Guest Post by Contributing Author Ken Presti
While sitting on a plane idly chatting with a small business owner last week, the conversation moved to computers. The guy was in the process of evaluating channel partners, and asked if it was important for a channel partner to offer managed services. My first instinct was to give him the falling-off-the-log obvious answer: “Well, gee… if you’re going to use managed services, then I guess my answer is yes. (Sarcasm sometimes gets the better of me, as you can see) But then I realized his question actually went deeper than that.
“Yes.” I told him. “I would want my channel partner to have offerings around managed services, cloud, security, and all the technology areas and delivery mechanisms that are key to my business – regardless of whether I intended to actually use them right now.” The reason is that I would want my channel partner to be at least somewhat forward-looking in terms of industry transitions. In short, I’d want him to be clearly ahead of me in this respect. And managed services are by no means on the bleeding edge anymore. So if the partner doesn’t even have a story for managed services, I’d wonder if the partner was driving his company through the rear-view mirror. And if they’re driving their own company that way, how successfully can they steer my own technology choices?
Assuming the partner does offer managed services, the next step is to find out if the partner provides its own services, or functions as a sales agent/ reseller for somebody else’s.
If they offer their own managed services, I’m going to ask a variety of key questions. Do they own or rent their data center facilities, and how are the services actually delivered? What is their percentage of uptime? When was their last outage? What level of remote access to my data will they have? What about security? What are the service level agreements that dictate how quickly they will come running to my aid when something goes wrong? What are the various flavors of offerings, and are the price differences in line with the relative increases in value? All of these issues will factor into my interview process.
If the partner is an agent/reseller for somebody else’s services, the list gets even longer. In addition to the questions above, add the following:
Which provider(s) are they working with? Does the partner add any additional value on top of what the service provider provides? And if so, what might that be, and how important is that additional value add to your business? How does the price offered by the partner compare to the pricing offered by the actual provider in a direct sale? Who delivers the support, And if its mixed support, get an understanding of who is responsible for what. Has the partner been actively in contact with the service provider to the point where the partner would know about any planned changes to the service that they are reselling? And can your contract be renegotiated or terminated if such changes occur?
A number of other questions should also come to mind as you customize the services to your own company’s needs. But with a little forward-looking and open communication, the solution that best meets your needs should be easily within reach.

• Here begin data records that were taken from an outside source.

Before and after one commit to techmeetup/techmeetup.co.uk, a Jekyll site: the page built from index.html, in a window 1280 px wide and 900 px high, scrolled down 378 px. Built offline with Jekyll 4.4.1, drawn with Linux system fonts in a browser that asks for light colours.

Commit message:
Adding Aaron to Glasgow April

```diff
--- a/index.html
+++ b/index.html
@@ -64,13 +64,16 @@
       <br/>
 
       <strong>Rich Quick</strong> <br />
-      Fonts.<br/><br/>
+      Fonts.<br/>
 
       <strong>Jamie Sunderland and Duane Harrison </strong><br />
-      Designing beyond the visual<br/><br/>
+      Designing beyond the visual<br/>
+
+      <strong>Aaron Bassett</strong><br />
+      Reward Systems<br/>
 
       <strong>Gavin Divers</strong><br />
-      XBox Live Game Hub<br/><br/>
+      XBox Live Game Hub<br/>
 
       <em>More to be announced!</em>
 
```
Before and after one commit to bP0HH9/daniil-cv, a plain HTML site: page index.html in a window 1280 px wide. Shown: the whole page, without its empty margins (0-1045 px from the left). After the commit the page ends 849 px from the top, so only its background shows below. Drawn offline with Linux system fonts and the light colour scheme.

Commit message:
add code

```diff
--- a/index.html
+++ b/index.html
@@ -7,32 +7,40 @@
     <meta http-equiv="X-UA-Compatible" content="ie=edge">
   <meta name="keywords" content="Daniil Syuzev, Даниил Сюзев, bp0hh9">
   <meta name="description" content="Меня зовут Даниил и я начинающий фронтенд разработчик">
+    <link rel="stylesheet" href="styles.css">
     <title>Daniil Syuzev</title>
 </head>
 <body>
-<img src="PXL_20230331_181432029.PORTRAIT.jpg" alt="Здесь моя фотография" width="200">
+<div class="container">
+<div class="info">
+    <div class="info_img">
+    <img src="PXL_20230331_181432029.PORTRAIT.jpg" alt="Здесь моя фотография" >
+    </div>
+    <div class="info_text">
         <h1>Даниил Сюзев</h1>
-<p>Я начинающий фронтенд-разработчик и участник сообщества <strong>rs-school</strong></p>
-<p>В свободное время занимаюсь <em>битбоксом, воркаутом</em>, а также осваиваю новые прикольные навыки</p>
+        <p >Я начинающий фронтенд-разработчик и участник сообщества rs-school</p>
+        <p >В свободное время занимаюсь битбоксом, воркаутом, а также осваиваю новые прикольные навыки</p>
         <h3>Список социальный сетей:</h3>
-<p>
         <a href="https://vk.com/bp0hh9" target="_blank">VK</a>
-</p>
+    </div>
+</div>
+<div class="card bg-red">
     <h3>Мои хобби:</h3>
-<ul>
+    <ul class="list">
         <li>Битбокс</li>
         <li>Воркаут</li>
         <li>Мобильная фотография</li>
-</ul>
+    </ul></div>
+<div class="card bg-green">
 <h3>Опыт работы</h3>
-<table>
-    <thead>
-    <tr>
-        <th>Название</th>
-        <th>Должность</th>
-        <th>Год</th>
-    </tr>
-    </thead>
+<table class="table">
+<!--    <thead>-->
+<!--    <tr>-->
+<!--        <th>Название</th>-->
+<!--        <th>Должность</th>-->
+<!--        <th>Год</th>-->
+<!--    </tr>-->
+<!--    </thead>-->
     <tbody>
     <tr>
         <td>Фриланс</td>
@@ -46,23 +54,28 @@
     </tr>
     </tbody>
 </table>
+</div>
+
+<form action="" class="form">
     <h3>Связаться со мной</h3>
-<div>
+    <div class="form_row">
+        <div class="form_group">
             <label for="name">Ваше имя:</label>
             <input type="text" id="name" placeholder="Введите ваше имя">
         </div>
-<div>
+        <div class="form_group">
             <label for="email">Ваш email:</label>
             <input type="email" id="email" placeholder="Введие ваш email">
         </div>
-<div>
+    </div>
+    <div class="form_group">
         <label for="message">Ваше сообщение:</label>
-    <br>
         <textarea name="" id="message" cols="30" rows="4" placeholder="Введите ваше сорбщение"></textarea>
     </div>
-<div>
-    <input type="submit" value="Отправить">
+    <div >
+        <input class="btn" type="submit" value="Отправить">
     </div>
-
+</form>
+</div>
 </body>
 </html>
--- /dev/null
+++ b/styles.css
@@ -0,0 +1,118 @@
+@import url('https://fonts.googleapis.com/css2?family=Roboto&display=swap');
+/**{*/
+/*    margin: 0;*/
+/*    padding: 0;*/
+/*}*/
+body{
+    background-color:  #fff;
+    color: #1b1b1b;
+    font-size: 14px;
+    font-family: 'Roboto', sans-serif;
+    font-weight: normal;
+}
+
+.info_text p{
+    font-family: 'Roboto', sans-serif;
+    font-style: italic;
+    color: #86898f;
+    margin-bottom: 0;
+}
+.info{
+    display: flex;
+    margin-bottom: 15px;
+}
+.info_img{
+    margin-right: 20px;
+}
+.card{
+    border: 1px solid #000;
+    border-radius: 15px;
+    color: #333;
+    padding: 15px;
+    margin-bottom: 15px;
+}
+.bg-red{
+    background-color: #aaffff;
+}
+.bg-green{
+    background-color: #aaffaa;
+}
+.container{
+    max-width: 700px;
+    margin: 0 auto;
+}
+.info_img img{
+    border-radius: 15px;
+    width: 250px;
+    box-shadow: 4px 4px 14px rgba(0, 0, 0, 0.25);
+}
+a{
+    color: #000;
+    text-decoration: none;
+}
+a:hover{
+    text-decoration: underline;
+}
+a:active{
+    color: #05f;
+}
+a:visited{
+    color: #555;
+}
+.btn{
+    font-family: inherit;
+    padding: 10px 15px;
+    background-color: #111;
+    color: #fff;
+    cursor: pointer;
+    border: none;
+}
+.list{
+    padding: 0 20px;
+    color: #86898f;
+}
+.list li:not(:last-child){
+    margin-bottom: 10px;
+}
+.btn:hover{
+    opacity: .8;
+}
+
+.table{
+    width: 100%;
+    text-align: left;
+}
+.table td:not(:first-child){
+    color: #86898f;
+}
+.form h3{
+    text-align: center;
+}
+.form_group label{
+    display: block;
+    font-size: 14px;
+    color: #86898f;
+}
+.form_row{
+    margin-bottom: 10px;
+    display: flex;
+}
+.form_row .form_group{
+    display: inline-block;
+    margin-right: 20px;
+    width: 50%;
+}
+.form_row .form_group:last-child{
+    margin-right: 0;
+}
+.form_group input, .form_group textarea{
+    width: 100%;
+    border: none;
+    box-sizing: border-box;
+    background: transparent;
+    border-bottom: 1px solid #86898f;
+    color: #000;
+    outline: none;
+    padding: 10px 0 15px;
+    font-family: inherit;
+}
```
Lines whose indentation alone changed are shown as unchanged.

Ken Presti has extensive experience in channel program analysis and development. He is the founder of Presti Research. His company focuses on channel and go-to-market programs and strategies in order to help our clients build successful and profitable partnerships with compatible companies.